[TASK DIRECTIONS] Pull out every line with the word "center" from the entries below.

[INPUT RECORDS]

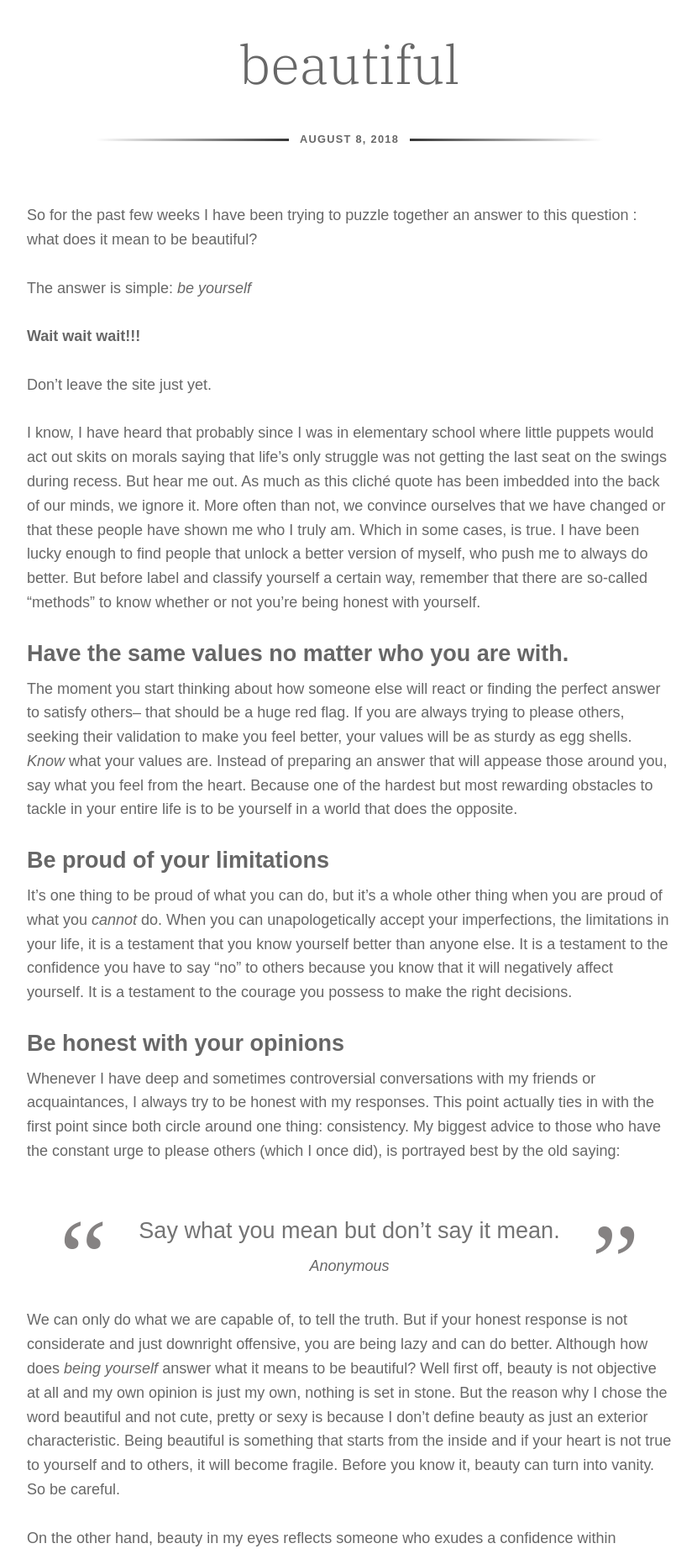
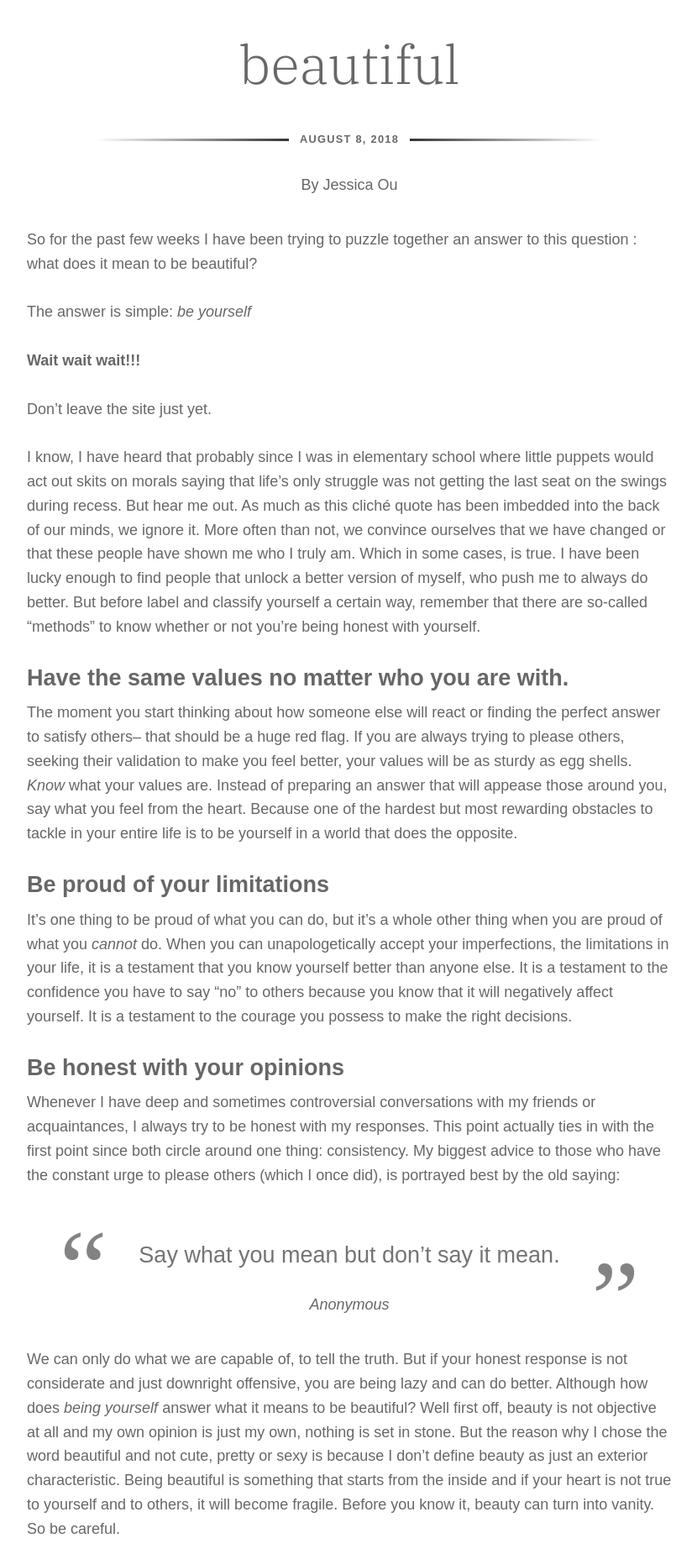
Before and after one commit to JasmineOuO/meaningful-nonsense-jekyll, a Jekyll site: the page built from _posts/2018-08-08-Being-Beautiful.md, in a window 1280 px wide. Shown: the part 512-2362 px from the top of the page at 84% size, without its empty margins (224-1054 px from the left). Built offline with Jekyll 4.4.1, drawn with Linux system fonts in a browser that asks for light colours; nearby versions of some CDN libraries; some web fonts are replaced.

Commit message:
mobile responsive blockquotes and tweaked hamburger menu icon

```diff
--- a/_includes/header.html
+++ b/_includes/header.html
@@ -43,5 +43,5 @@
             <a class="{{active_class}}" href="{{ site.baseurl }}{{item.url}}">{{item.name}}</a>
         {% endif %}
     {% endfor %}
-    <a href="javascript:void(0);" class="icon" onclick="responsivenav()">&#9776;</a>
+    <a href="javascript:void(0);" class="icon" onclick="responsivenav()"><i class="fa fa-bars"></i></a>
 </nav>
--- a/_layouts/post.html
+++ b/_layouts/post.html
@@ -6,6 +6,7 @@
     <div id="post-header">
         <div id="post-title">{{page.title}}</div>
         <time class="post__time">{{ page.date | date: "%B %-d, %Y" }}</time>
+        <div id="post-author">By Jessica Ou</div>
     </div>
     <article class="post-content">
         {{ content }}
--- a/resources/css/main.css
+++ b/resources/css/main.css
@@ -232,6 +232,7 @@
 /*The hamburger menu icon*/
 nav .icon {
     display: none;
+    color: #917986;
 }
 
 /*navbar hover colour*/
--- a/resources/css/post.css
+++ b/resources/css/post.css
@@ -1,4 +1,4 @@
-@import 'https://fonts.googleapis.com/css?family=Bentham|IBM+Plex+Serif:300|Montserrat:400,500';
+@import 'https://fonts.googleapis.com/css?family=Bentham|IBM+Plex+Serif:300|Montserrat:400,500,600';
 @import 'https://fonts.googleapis.com/css?family=Cutive+Mono|Dancing+Script|Open+Sans+Condensed:300|Rock+Salt';
 
 .post {
@@ -32,6 +32,12 @@
     font-family: "IBM Plex Serif", sans-serif;
     font-size: 4em;
     font-weight: 100;
+}
+
+#post-author {
+    font-weight: 500;
+    text-align: center;
+    font-size: 18px;
 }
 
 .post h1 {
@@ -157,13 +163,13 @@
     blockquote:before {
         content: '“';
         left: -5rem;
-        top: -2rem;
+        top: -3rem;
     }
 
     blockquote:after {
         content: '”';
         right: -5rem;
-        bottom: 1rem;
+        bottom: 0rem;
     }
 
 cite {
@@ -171,6 +177,7 @@
     flex-direction: column;
     align-items: center;
     justify-content: center;
+	margin-top: 1em;
     margin-bottom: 2em;
 }
 
--- a/resources/css/responsive.css
+++ b/resources/css/responsive.css
@@ -39,6 +39,24 @@
         max-width: 100%;
     }
 
+	blockquote {
+		margin-left: auto;
+		margin-right: auto;
+	}
+
+    blockquote:before, blockquote:after {
+        font-size: 6rem;
+        width: 2rem;
+        height: 2rem;
+    }
+
+	 blockquote:before {
+        left: -3rem;
+    }
+
+    blockquote:after {
+        right: -2.5rem;
+    }
     .search_filter {
         display: none;
     }
```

[ANSWER AREA]
+    text-align: center;
     align-items: center;
     justify-content: center;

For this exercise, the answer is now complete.